◆ **What you should do**: Copy out the data that comes next, character for character, and leave the images aside.

◆ **Dataset extract**:
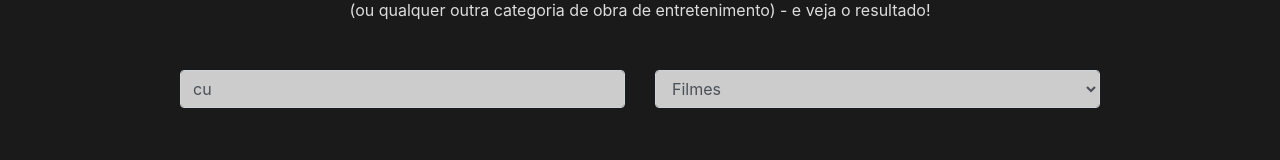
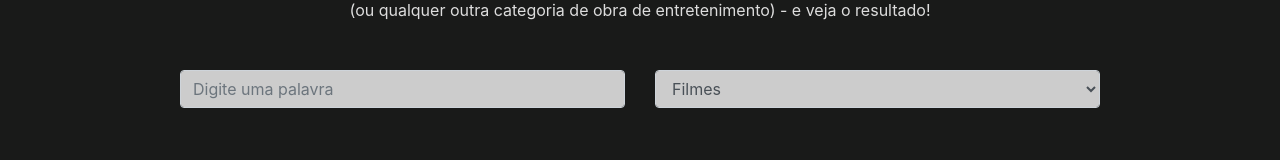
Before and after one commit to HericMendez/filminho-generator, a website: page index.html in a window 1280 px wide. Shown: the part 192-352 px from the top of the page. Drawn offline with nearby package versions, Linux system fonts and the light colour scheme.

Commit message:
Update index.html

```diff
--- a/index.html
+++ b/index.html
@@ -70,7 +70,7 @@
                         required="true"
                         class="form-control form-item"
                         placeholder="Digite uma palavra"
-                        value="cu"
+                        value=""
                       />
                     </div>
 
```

◆ **Answer below**:
Before and after one commit to HericMendez/filminho-generator, a website: page index.html in a window 1280 px wide. Shown: the part 192-352 px from the top of the page. Drawn offline with nearby package versions, Linux system fonts and the light colour scheme.

Commit message:
Update index.html

```diff
--- a/index.html
+++ b/index.html
@@ -70,7 +70,7 @@
                         required="true"
                         class="form-control form-item"
                         placeholder="Digite uma palavra"
-                        value="cu"
+                        value=""
                       />
                     </div>
 
```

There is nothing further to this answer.